    If he should come clean, who to, (without crashing his career and getting the p*sh ripped right out of him)? We had some guys back in the mists of time who were also undoubtedly dyslexic, but were just treated as planks. Have to say, I did same, just regretting it now that it appears to be coming to my door.
    Any assistance appreciated folks.
     
  2. Yes he is still able to serve.

    Just had to arrange for one of my WO2 to get support whilst in theater. The support came from the ETS

    May be worth him tipping his hat to them as well as his CoC to explain his problems and issues.

    Its all duty of care now and the help and support is out there
     
  3. I served with a few guys with dyslexia. We had far better things to rip the pish out of them for so not being able to spell was hardly an issue.

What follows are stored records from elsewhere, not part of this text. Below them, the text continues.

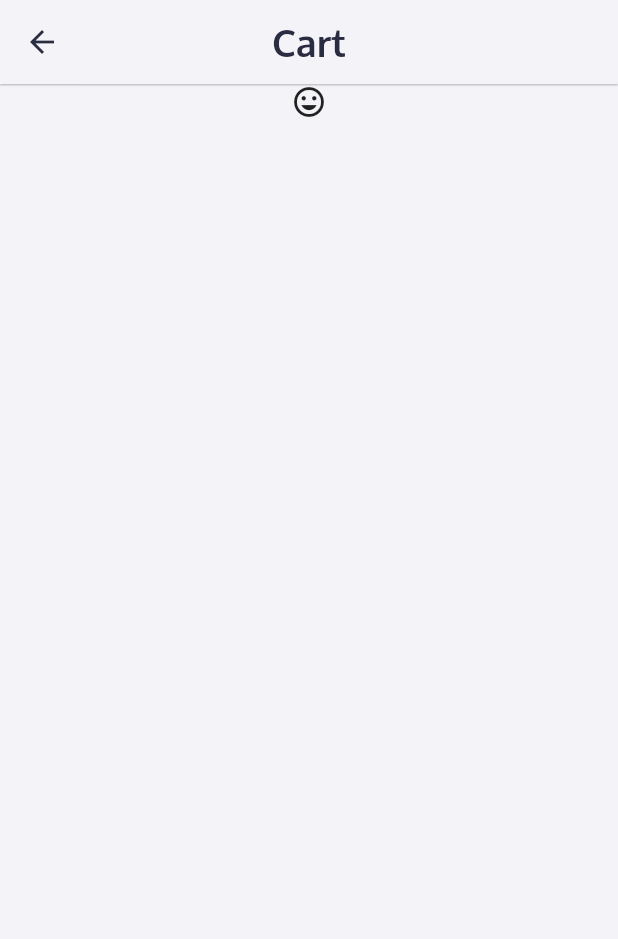
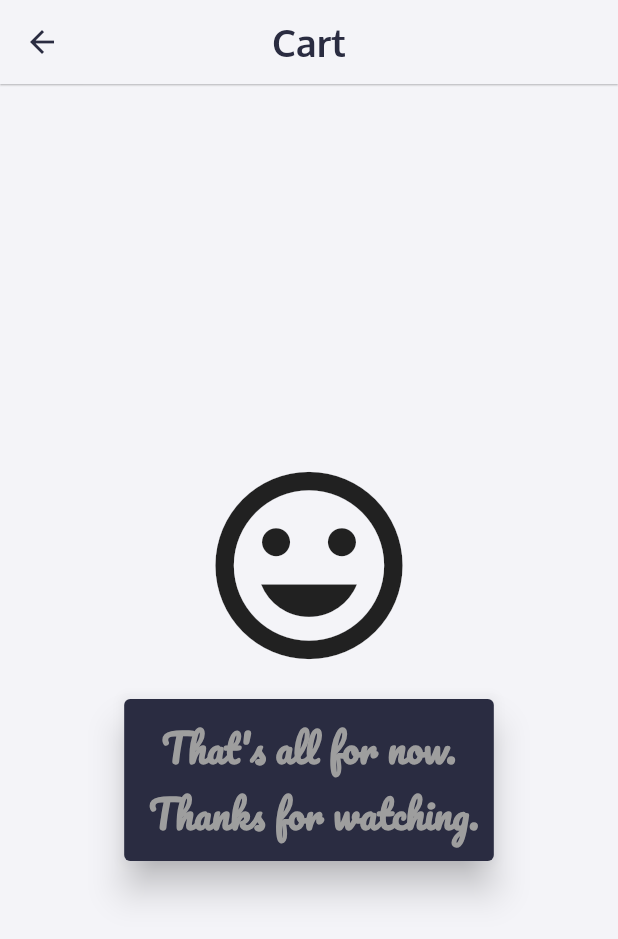
Before and after one commit to DevAdedoyin/MamaPut, a Flutter app: the CartScreen screen opened directly, on a phone screen of 412 x 824 dp. Shown: the top 939 px of the screen. Run offline on Flutter 3.47's test engine with Material 2 defaults, Android fonts, the phone set to English and light mode, and no system bars; our stand-ins replace badges, carousel_slider, flutter_rating_bar, flutter_riverpod, font_awesome_flutter.

Commit message:
Cart Screen

```diff
--- a/lib/main.dart
+++ b/lib/main.dart
@@ -5,6 +5,7 @@ import 'package:mama_put/constants/color_constants.dart';
 import 'package:mama_put/constants/text_constants.dart';
 import 'package:mama_put/model.dart';
 import 'package:mama_put/navigators.dart';
+import 'package:mama_put/screens/cart_screen.dart';
 import 'package:mama_put/screens/detail_screen.dart';
 import 'package:mama_put/screens/home/home.dart';
 import 'package:mama_put/screens/meal_screen.dart';
@@ -42,6 +43,7 @@ class MyApp extends StatelessWidget {
         Navigators.recommendedScreen: (context) => const RecommendedScreen(),
         Navigators.mealScreen: (context) => const MealScreen(),
         Navigators.detailScreen: (context) => const MealDetailScreen(),
+        Navigators.cartScreen: (context) => const CartScreen(),
       },
     );
   }
--- a/lib/navigators.dart
+++ b/lib/navigators.dart
@@ -7,4 +7,5 @@ class Navigators {
   static const String recommendedScreen = 'recommended';
   static const String mealScreen = 'meals';
   static const String detailScreen = 'details';
+  static const String cartScreen = 'cart';
 }
--- a/lib/screens/cart_screen.dart
+++ b/lib/screens/cart_screen.dart
@@ -1,4 +1,7 @@
 import 'package:flutter/material.dart';
+import 'package:mama_put/constants/color_constants.dart';
+import 'package:mama_put/constants/size_constants.dart';
+import 'package:mama_put/constants/text_constants.dart';
 import 'package:mama_put/widget/app_bar.dart';
 
 class CartScreen extends StatelessWidget {
@@ -10,10 +13,28 @@ class CartScreen extends StatelessWidget {
       appBar: CustomAppBar.appBar('Cart'),
       body: Center(
         child: Column(
-          children: const [
-            Icon(
+          mainAxisAlignment: MainAxisAlignment.center,
+          children: [
+            const Icon(
               Icons.mood,
+              size: 150,
             ),
+            SizeConstants.gapHeight(10),
+            Card(
+              elevation: 10,
+              color: ColorConstants.primaryColor,
+              child: Container(
+                padding: SizeConstants.spacing(10.0, 10.0),
+                child: Text(
+                  'That\'s all for now.\n Thanks for watching.',
+                  textAlign: TextAlign.center,
+                  style: TextConstants.extraLargeFont(
+                    fontFamily: TextConstants.appTitleFamily,
+                    color: ColorConstants.greyColor,
+                  ),
+                ),
+              ),
+            )
           ],
         ),
       ),
--- a/lib/screens/home/home.dart
+++ b/lib/screens/home/home.dart
@@ -42,7 +42,9 @@ class HomeScreen extends StatelessWidget {
                   fontSize: 17)),
         ])),
         actions: [
-          Badge(
+          InkWell(
+            onTap: () => Navigator.pushNamed(context, Navigators.cartScreen),
+            child: Badge(
               position: BadgePosition.topEnd(top: 6, end: -3),
               alignment: Alignment.center,
               badgeColor: ColorConstants.primaryColor,
@@ -51,14 +53,15 @@ class HomeScreen extends StatelessWidget {
                     ref.read(cartItemProvider).cartItemQuantity;
                 return Text(
                   cartItemQuantity.toString(),
-                style:
-                    TextConstants.badgeTextFont(ColorConstants.backgroundColor),
+                  style: TextConstants.badgeTextFont(
+                      ColorConstants.backgroundColor),
                 );
               }),
               child: const Icon(
                 Icons.notifications,
                 color: ColorConstants.secondaryColor,
                 size: 25,
+              ),
             ),
           ),
           SizeConstants.gapWidth(12)
```
Lines whose indentation alone changed are shown as unchanged.
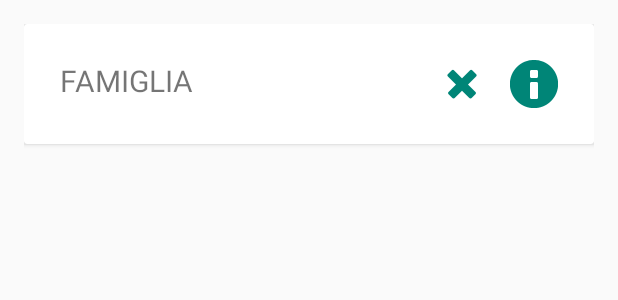
After one commit to emizzz/androidTest, an Android app: the layout list_item.xml on its own in the app's theme, with its tools: preview values and no code run, on a phone screen of 412 x 824 dp. The commit adds this screen. Shown: the top 300 px of the screen. Run offline under Robolectric (Android 15) with nearby library versions, the light colour scheme and no system bars.

Commit message:
item layout

```diff
--- a/app/build.gradle
+++ b/app/build.gradle
@@ -27,4 +27,8 @@ dependencies {
     androidTestImplementation 'com.android.support.test:runner:1.0.2'
     androidTestImplementation 'com.android.support.test.espresso:espresso-core:3.0.2'
     implementation 'com.android.support:design:28.0.0'
+    implementation 'com.android.support:recyclerview-v7:28.0.0'
+
+    //to make rounded images
+    implementation 'de.hdodenhof:circleimageview:3.0.0'
 }
--- /dev/null
+++ b/app/src/main/res/layout/list_item.xml
@@ -0,0 +1,54 @@
+<?xml version="1.0" encoding="utf-8"?>
+<LinearLayout xmlns:android="http://schemas.android.com/apk/res/android"
+    android:id="@+id/item"
+    android:layout_width="match_parent" android:layout_height="match_parent"
+    android:padding="16dp"
+    >
+
+    <android.support.v7.widget.CardView
+        android:layout_width="match_parent"
+        android:layout_height="wrap_content"
+        android:id="@+id/item_container"
+        >
+
+        <RelativeLayout
+            android:layout_width="match_parent"
+            android:layout_height="wrap_content"
+            android:padding="@dimen/margin_padding_size_medium"
+            >
+
+            <TextView
+                android:text="FAMIGLIA"
+                android:layout_centerVertical="true"
+                android:padding="@dimen/margin_padding_size_small"
+                android:layout_width="wrap_content"
+                android:layout_height="wrap_content"
+                android:id="@+id/item_name"
+                android:layout_alignParentTop="true"
+                android:textSize="@dimen/text_size_large"
+            />
+
+            <ImageView
+                android:layout_alignParentRight="true"
+                android:tint="@color/colorPrimary"
+                android:id="@+id/item_icon1"
+                android:layout_width="wrap_content"
+                android:layout_height="wrap_content"
+                android:padding="@dimen/margin_padding_size_small"
+                android:src="@android:drawable/ic_dialog_info" />
+
+            <ImageView
+                android:layout_toLeftOf="@id/item_icon1"
+                android:tint="@color/colorPrimary"
+                android:id="@+id/item_icon2"
+                android:layout_width="wrap_content"
+                android:layout_height="wrap_content"
+                android:padding="@dimen/margin_padding_size_small"
+                android:src="@android:drawable/ic_delete" />
+
+
+        </RelativeLayout>
+
+    </android.support.v7.widget.CardView>
+
+</LinearLayout>
```
Also changed, not shown: app/src/main/res/layout/activity_main.xml (+25 -17 lines), app/src/main/res/values/dimens.xml (added, +37 -0 lines), 2 other files.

    I'm not sure if there is any dispensation for soldiers with can'tspelldisease when on courses/taking exams etc, but as far as I'm aware the Army has never been a real stickler for correct grammar/spelling
     
  4. Can't speak for his trade, but dyslexia is no bar to serving and was diagnosed in service because I sought it out simply because I'd always had an incling and wanted to know. I've got it, though admitedly at the milder end of the spectrum. Needs to speak to the education officer and get something set up to be tested. Shouldn't affect his career in any way as it certainly hasn't had any effect upon mine. The only question really is can he do the job even if he has to recieve some support through training. Help in exams usually comes in form of extra time, though computer equipment can be supplied for studying.

    Not a definitive answer I know as I cant speak for his trade but he should definatly not be put off coming forward, it can only help.
     
  5. What he needs to do is see the Basic Skills Development Manager (BSDM) at his local Education Centre. These are civilian basic skills specialist who are trained to recognise the most common learning disorders including dyslexic tendencies (dyslexia is very complex). Solutions can be tailored to the individual and support can be given and transferred between centres as the soldier moves around. Most larger units will have mentors, NCOs mostly, who are trained to give on hand support to learners. What he must not do is struggle on. Noone will think badly of him for getting help-the Education Centre will not discuss his situation with anyone else anyway and there are many many people in the same situation-of all ranks, capbadges and backgrounds.
     
  6. Negligent-Discharge

    Negligent-Discharge LE Book Reviewer

    Pete was a complete cnut as a Private, but superb in the field. We then recommended him as Lance-Jack and he blossomed. His dyslexia was appalling, but with promotion got confidence and status. Top man....

    The Scarey One's dyslexic, but a lovely Missus, good mate and intelligent.

    Anyhow's... who was the cnut that decided dyslexia should be spelt like that? And who decided abbreviation should also be spelt like that?